TASK DETAILS: In the entries below, find the lines that contain the word "style" and copy them.

(Extracted data entries)
• • •
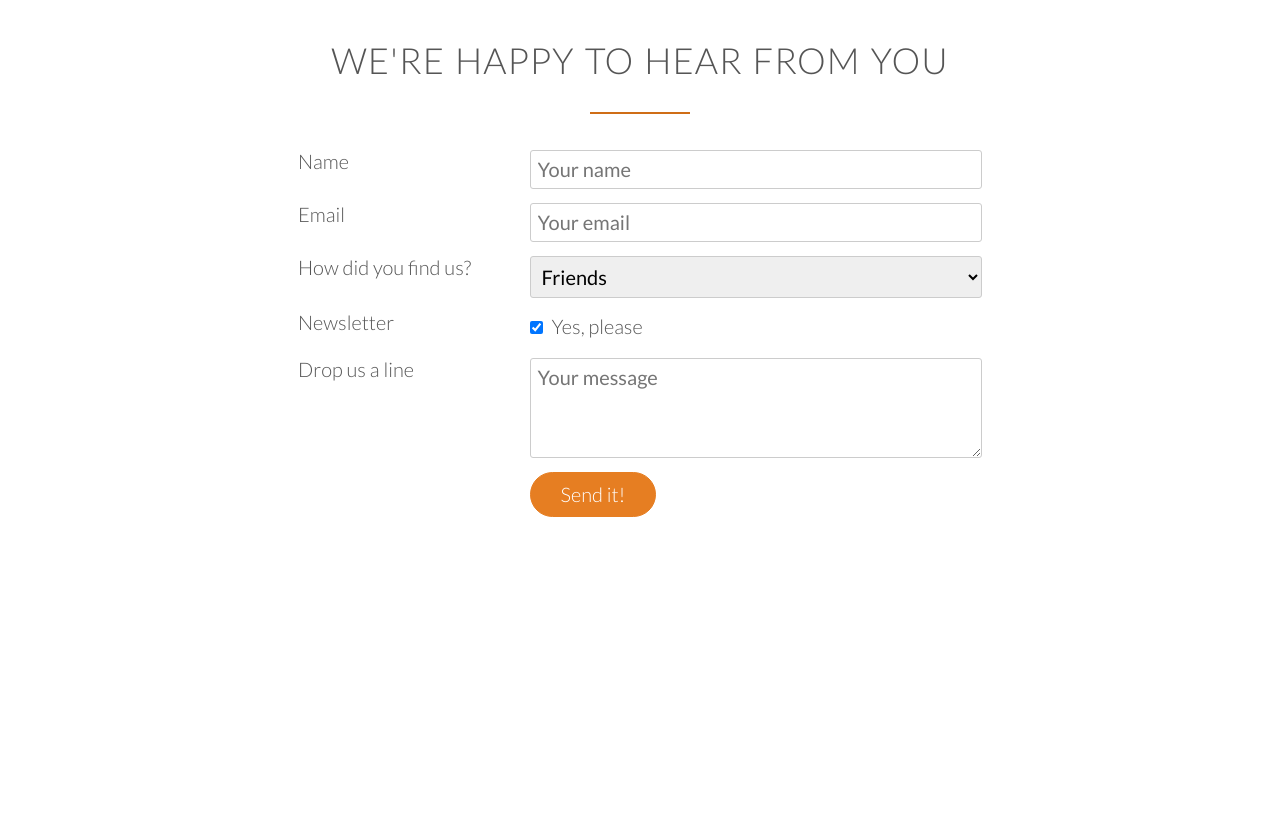
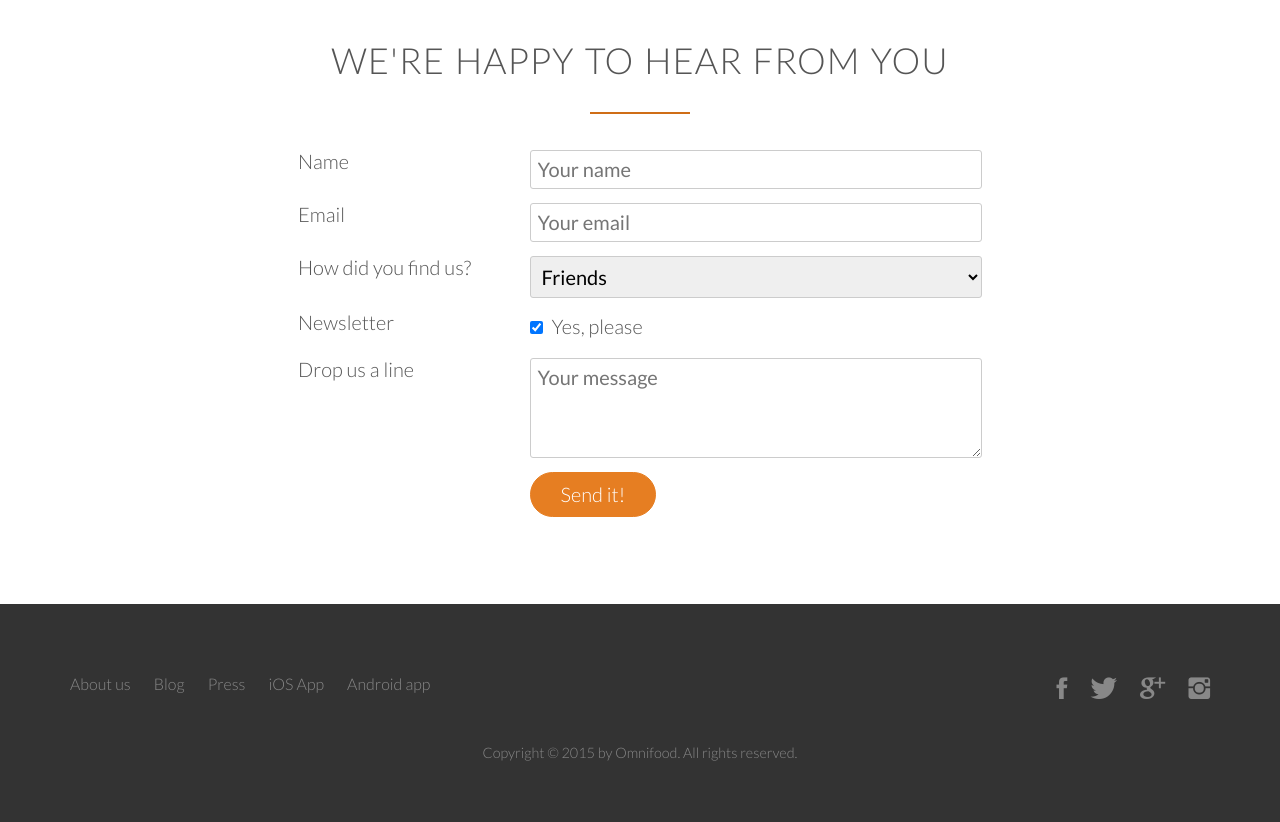
Before and after one commit to NathanNNguyen/Omnifood, a plain HTML site: page index.html in a window 1280 px wide. Shown: the part 4598-5420 px from the top of the page. Before the commit the page ends 5202 px from the top, so only its background shows below. Drawn offline with nearby package versions, Linux system fonts and the light colour scheme; a script that the page names is missing.

Commit message:
add footer

```diff
--- a/Resources/css/style.css
+++ b/Resources/css/style.css
@@ -510,3 +510,82 @@ input[type=checkbox]{
 }
 
 *:focus {outline: none;}
+
+/* ----------------------------FOOTER--------------------------------- */
+
+footer {
+    background-color: #333;
+    padding: 60px;
+    font-size: 80%;
+}
+
+.footer-nav {
+    list-style: none;
+    float: left;
+}
+
+.social-links {
+    list-style: none;
+    float: right;
+}
+
+.footer-nav li,
+.social-links li {
+    display: inline-block;
+    margin-right: 20px;
+}
+
+.footer-nav li:last-child,
+.social-links li:last-child {
+    margin-right: 0;
+}
+
+.footer-nav li a:link,
+.footer-nav li a:visited,
+.social-links li a:link,
+.social-links li a:visited {
+    text-decoration: none;
+    border: 0;
+    color: #888;
+    -webkit-transition: 0.2s;
+    transition: 0.2s;
+}
+
+.footer-nav li a:hover,
+.footer-nav li a:active {
+    color: #ddd;
+}
+
+.social-links li a:link,
+.social-links li a:visited{
+    font-size: 180%;
+}
+
+.ion-social-facebook:hover{
+    color: #3b5998;
+    -webkit-transition: 0.2s;
+    transition: 0.2s;
+}
+.ion-social-instagram:hover{
+    color: #e4405f;
+    -webkit-transition: 0.2s;
+    transition: 0.2s;
+}
+.ion-social-googleplus:hover{
+    color: #dd4b39;
+    -webkit-transition: 0.2s;
+    transition: 0.2s;
+}
+.ion-social-twitter:hover{
+    color: #00aced;
+    -webkit-transition: 0.2s;
+    transition: 0.2s;
+}
+
+
+footer p {
+    color: #888;
+    text-align: center;
+    font-size: 90%;
+    margin-top: 30px;
+}
--- a/index.html
+++ b/index.html
@@ -378,6 +378,38 @@
             </div>
         </section>
 
+        <footer>
+            <div class="row">
+                <div class="col span-1-of-2">
+                    <ul class="footer-nav">
+                        <li><a href="#">About us</a></li>
+                        <li><a href="#">Blog</a></li>
+                        <li><a href="#">Press</a></li>
+                        <li><a href="#">iOS App</a></li>
+                        <li><a href="#">Android app</a></li>
+                    </ul>
+                </div>
+                <div class="col span-1-of-2">
+                    <ul class="social-links">
+                        <li><a href="#"><i class="ion-social-facebook"></i></a></li>
+                        <li><a href="#"><i class="ion-social-twitter"></i></a></li>
+                        <li><a href="#"><i class="ion-social-googleplus"></i></a></li>
+                        <li><a href="#"><i class="ion-social-instagram"></i></a></li>
+                    </ul>
+                </div>
+            </div>
+            <div class="row">
+                <p>
+                    Copyright &copy; 2015 by Omnifood. All rights reserved.
+                </p>
+            </div>
+        </footer>
+
+    <script src="https://cdn.jsdelivr.net/npm/respond@0.9.0/main.min.js"></script>
+    <script src="https://cdn.jsdelivr.net/npm/html5shiv@3.7.3/dist/html5shiv.min.js"></script>
+    <script src="https://cdn.jsdelivr.net/npm/selectivizr@1.0.3/selectivizr.min.js"></script>
+    <script src="https://ajax.googleapis.com/ajax/libs/jquery/1.12.4/jquery.min.js"></script>
+    <script src="Resources/js/script.js"></script>
 
 
     </body>
```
• • •
WRITTEN REPLY:
--- a/Resources/css/style.css
+++ b/Resources/css/style.css
+    list-style: none;
+    list-style: none;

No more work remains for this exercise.